From the first line to the last, output the records exactly and drop any images.

-- RECORDED INFORMATION follows --

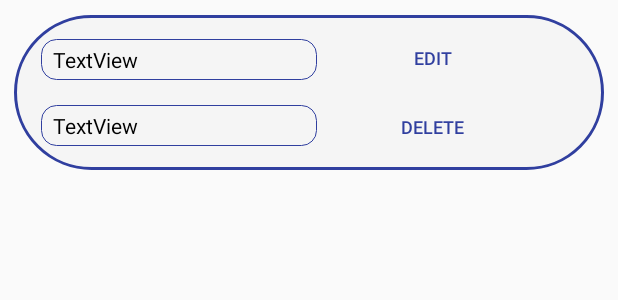
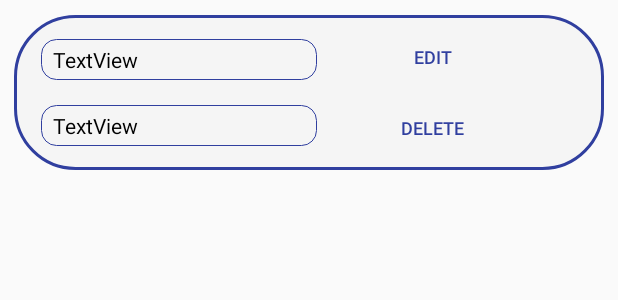
Before and after one commit to Sharkgrammer/Android-Assistant, an Android app: the layout item.xml on its own in the app's theme, with its tools: preview values and no code run, on a phone screen of 412 x 824 dp. Shown: the top 300 px of the screen. Run offline under Robolectric (Android 15) with nearby library versions, the phone set to English and light mode, and no system bars.

Commit message:
Small layout fixes

```diff
--- a/app/src/main/res/drawable-v24/itemborder.xml
+++ b/app/src/main/res/drawable-v24/itemborder.xml
@@ -1,6 +1,6 @@
 <?xml version="1.0" encoding="UTF-8"?>
 <shape xmlns:android="http://schemas.android.com/apk/res/android" android:shape="rectangle">
-    <corners android:radius="100dp"/>
+    <corners android:radius="40dp"/>
     <stroke android:width="2dp" android:color="@color/colorPrimaryDark"/>
     <padding android:left="10dp" android:right="10dp"/>
     <solid android:color="@color/colorItem"/>
--- a/app/src/main/res/layout/item.xml
+++ b/app/src/main/res/layout/item.xml
@@ -53,8 +53,7 @@
         <Button
             android:id="@+id/itemEdit"
             android:layout_width="0dp"
-            android:layout_height="0dp"
-            android:layout_marginBottom="50dp"
+            android:layout_height="wrap_content"
             android:layout_marginEnd="35dp"
             android:layout_marginStart="200dp"
             android:layout_marginTop="4dp"
@@ -63,21 +62,18 @@
             android:textColor="@color/colorPrimaryDark"
             android:textSize="12sp"
             android:theme="@style/PrimaryFlatButton"
-            app:layout_constraintBottom_toBottomOf="parent"
             app:layout_constraintEnd_toEndOf="parent"
             app:layout_constraintHorizontal_bias="0.828"
             app:layout_constraintStart_toStartOf="parent"
-            app:layout_constraintTop_toTopOf="parent"
-            app:layout_constraintVertical_bias="0.0" />
+            app:layout_constraintTop_toTopOf="parent" />
 
         <Button
             android:id="@+id/itemDelete"
             android:layout_width="0dp"
-            android:layout_height="0dp"
+            android:layout_height="wrap_content"
             android:layout_marginBottom="4dp"
             android:layout_marginEnd="35dp"
             android:layout_marginStart="200dp"
-            android:layout_marginTop="50dp"
             android:autoText="false"
             android:text="@string/delete"
             android:textColor="@color/colorPrimaryDark"
@@ -86,9 +82,7 @@
             app:layout_constraintBottom_toBottomOf="parent"
             app:layout_constraintEnd_toEndOf="parent"
             app:layout_constraintHorizontal_bias="0.803"
-            app:layout_constraintStart_toStartOf="parent"
-            app:layout_constraintTop_toTopOf="parent"
-            app:layout_constraintVertical_bias="1.0" />
+            app:layout_constraintStart_toStartOf="parent" />
 
         <TextView
             android:id="@+id/itemId"
```
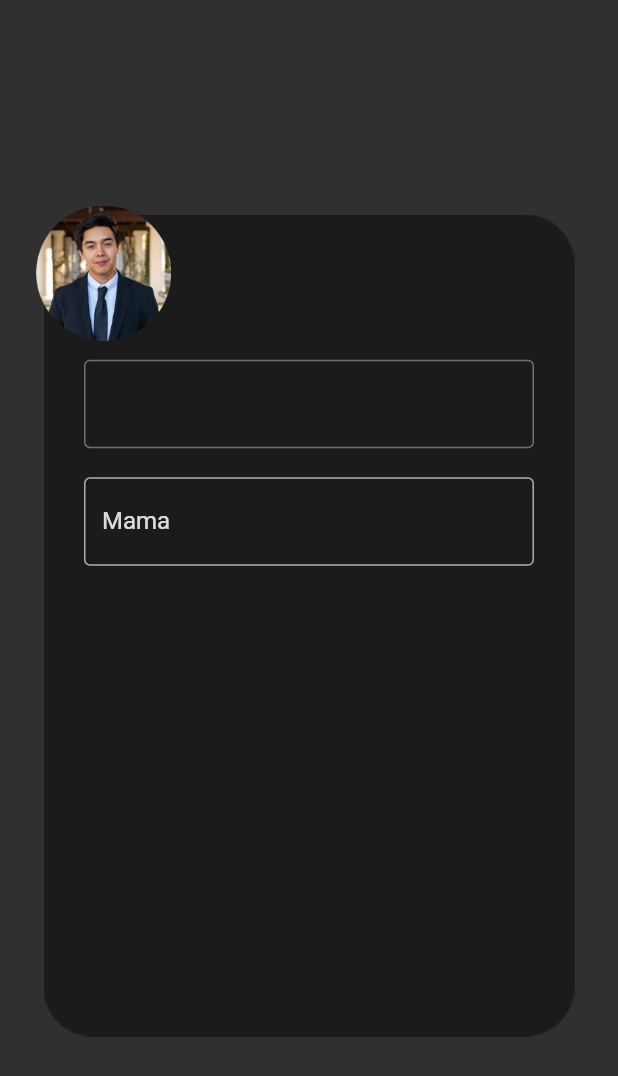
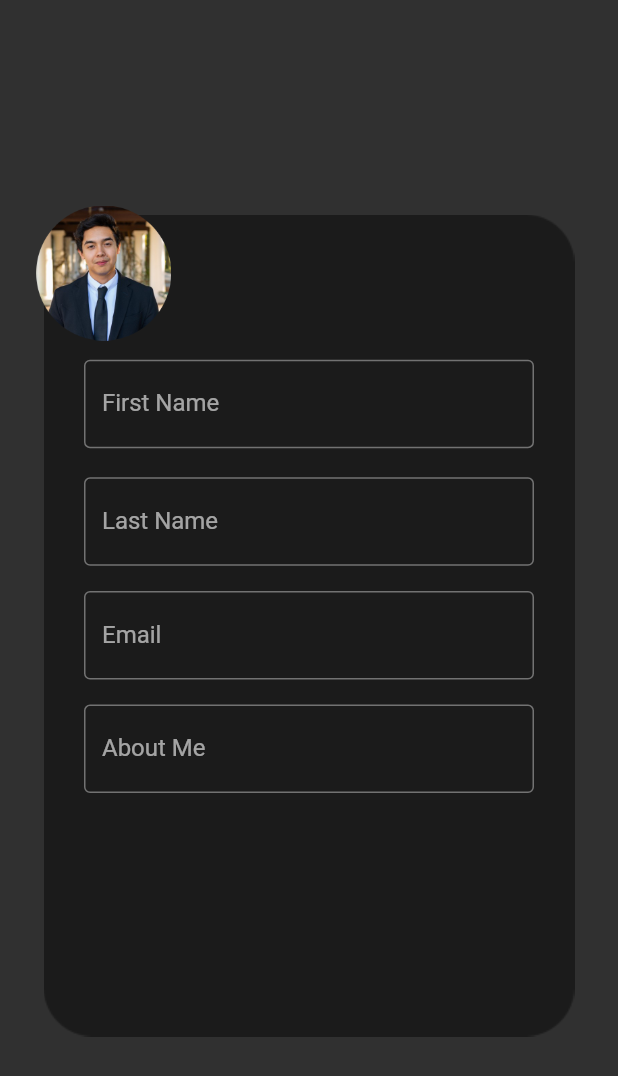
Before and after one commit to pstoebenau/large_project, a Flutter app: the EditAccount screen opened directly, on a phone screen of 412 x 824 dp. Shown: the top 1076 px of the screen. Run offline on Flutter 3.47's test engine with Material 2 defaults, Android fonts, the light colour scheme and no system bars.

Commit message:
Inserted all the fields into the actual edit account page, however I'm stuck on fixing the height of the text box

```diff
--- a/app/lib/edit-account.dart
+++ b/app/lib/edit-account.dart
@@ -1,7 +1,13 @@
 import 'package:flutter/material.dart';
 
-class EditAccount extends StatelessWidget {
-  const EditAccount();
+class EditAccount extends StatefulWidget {
+  @override
+  _EditAccountState createState() => _EditAccountState();
+}
+
+class _EditAccountState extends State<EditAccount> {
+  String fullName = 'Joe Mama'; // Grab from API
+
   @override
   Widget build(BuildContext context) {
     return Scaffold(
@@ -42,11 +48,14 @@ class EditAccount extends StatelessWidget {
                     child: Container(
                       width: 300,
                       child: TextField(
-                        decoration: InputDecoration(
+                        decoration: const InputDecoration(
                           border: OutlineInputBorder(),
-                          // Maybe put old first Name?
-
+                          labelText: 'First Name',
                         ),
+                        autocorrect: false,
+                        onChanged: (String value) {
+                          fullName = value;
+                        },
                       ),
                     ),
                   ),
@@ -57,19 +66,31 @@ class EditAccount extends StatelessWidget {
                       child: TextField(
                         decoration: InputDecoration(
                           border: OutlineInputBorder(),
-                          labelText: 'Mama',
+                          labelText: 'Last Name',
                         ),
                       ),
                     ),
                   ),
                   Align(
-                    alignment: Alignment(0, -.33),
+                    alignment: Alignment(0, -.05),
                     child: Container(
                       width: 300,
                       child: TextField(
                         decoration: InputDecoration(
                           border: OutlineInputBorder(),
-                          labelText: 'Mama',
+                          labelText: 'Email',
+                        ),
+                      ),
+                    ),
+                  ),
+                  Align(
+                    alignment: Alignment(0, .23),
+                    child: Container(
+                      width: 300,
+                      child: TextField(
+                        decoration: InputDecoration(
+                          border: OutlineInputBorder(),
+                          labelText: 'About Me',
                         ),
                       ),
                     ),
```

-- RECORDED INFORMATION concluded --

ANSWER TO THIS EXERCISE
Before and after one commit to Sharkgrammer/Android-Assistant, an Android app: the layout item.xml on its own in the app's theme, with its tools: preview values and no code run, on a phone screen of 412 x 824 dp. Shown: the top 300 px of the screen. Run offline under Robolectric (Android 15) with nearby library versions, the phone set to English and light mode, and no system bars.

Commit message:
Small layout fixes

```diff
--- a/app/src/main/res/drawable-v24/itemborder.xml
+++ b/app/src/main/res/drawable-v24/itemborder.xml
@@ -1,6 +1,6 @@
 <?xml version="1.0" encoding="UTF-8"?>
 <shape xmlns:android="http://schemas.android.com/apk/res/android" android:shape="rectangle">
-    <corners android:radius="100dp"/>
+    <corners android:radius="40dp"/>
     <stroke android:width="2dp" android:color="@color/colorPrimaryDark"/>
     <padding android:left="10dp" android:right="10dp"/>
     <solid android:color="@color/colorItem"/>
--- a/app/src/main/res/layout/item.xml
+++ b/app/src/main/res/layout/item.xml
@@ -53,8 +53,7 @@
         <Button
             android:id="@+id/itemEdit"
             android:layout_width="0dp"
-            android:layout_height="0dp"
-            android:layout_marginBottom="50dp"
+            android:layout_height="wrap_content"
             android:layout_marginEnd="35dp"
             android:layout_marginStart="200dp"
             android:layout_marginTop="4dp"
@@ -63,21 +62,18 @@
             android:textColor="@color/colorPrimaryDark"
             android:textSize="12sp"
             android:theme="@style/PrimaryFlatButton"
-            app:layout_constraintBottom_toBottomOf="parent"
             app:layout_constraintEnd_toEndOf="parent"
             app:layout_constraintHorizontal_bias="0.828"
             app:layout_constraintStart_toStartOf="parent"
-            app:layout_constraintTop_toTopOf="parent"
-            app:layout_constraintVertical_bias="0.0" />
+            app:layout_constraintTop_toTopOf="parent" />
 
         <Button
             android:id="@+id/itemDelete"
             android:layout_width="0dp"
-            android:layout_height="0dp"
+            android:layout_height="wrap_content"
             android:layout_marginBottom="4dp"
             android:layout_marginEnd="35dp"
             android:layout_marginStart="200dp"
-            android:layout_marginTop="50dp"
             android:autoText="false"
             android:text="@string/delete"
             android:textColor="@color/colorPrimaryDark"
@@ -86,9 +82,7 @@
             app:layout_constraintBottom_toBottomOf="parent"
             app:layout_constraintEnd_toEndOf="parent"
             app:layout_constraintHorizontal_bias="0.803"
-            app:layout_constraintStart_toStartOf="parent"
-            app:layout_constraintTop_toTopOf="parent"
-            app:layout_constraintVertical_bias="1.0" />
+            app:layout_constraintStart_toStartOf="parent" />
 
         <TextView
             android:id="@+id/itemId"
```
Before and after one commit to pstoebenau/large_project, a Flutter app: the EditAccount screen opened directly, on a phone screen of 412 x 824 dp. Shown: the top 1076 px of the screen. Run offline on Flutter 3.47's test engine with Material 2 defaults, Android fonts, the light colour scheme and no system bars.

Commit message:
Inserted all the fields into the actual edit account page, however I'm stuck on fixing the height of the text box

```diff
--- a/app/lib/edit-account.dart
+++ b/app/lib/edit-account.dart
@@ -1,7 +1,13 @@
 import 'package:flutter/material.dart';
 
-class EditAccount extends StatelessWidget {
-  const EditAccount();
+class EditAccount extends StatefulWidget {
+  @override
+  _EditAccountState createState() => _EditAccountState();
+}
+
+class _EditAccountState extends State<EditAccount> {
+  String fullName = 'Joe Mama'; // Grab from API
+
   @override
   Widget build(BuildContext context) {
     return Scaffold(
@@ -42,11 +48,14 @@ class EditAccount extends StatelessWidget {
                     child: Container(
                       width: 300,
                       child: TextField(
-                        decoration: InputDecoration(
+                        decoration: const InputDecoration(
                           border: OutlineInputBorder(),
-                          // Maybe put old first Name?
-
+                          labelText: 'First Name',
                         ),
+                        autocorrect: false,
+                        onChanged: (String value) {
+                          fullName = value;
+                        },
                       ),
                     ),
                   ),
@@ -57,19 +66,31 @@ class EditAccount extends StatelessWidget {
                       child: TextField(
                         decoration: InputDecoration(
                           border: OutlineInputBorder(),
-                          labelText: 'Mama',
+                          labelText: 'Last Name',
                         ),
                       ),
                     ),
                   ),
                   Align(
-                    alignment: Alignment(0, -.33),
+                    alignment: Alignment(0, -.05),
                     child: Container(
                       width: 300,
                       child: TextField(
                         decoration: InputDecoration(
                           border: OutlineInputBorder(),
-                          labelText: 'Mama',
+                          labelText: 'Email',
+                        ),
+                      ),
+                    ),
+                  ),
+                  Align(
+                    alignment: Alignment(0, .23),
+                    child: Container(
+                      width: 300,
+                      child: TextField(
+                        decoration: InputDecoration(
+                          border: OutlineInputBorder(),
+                          labelText: 'About Me',
                         ),
                       ),
                     ),
```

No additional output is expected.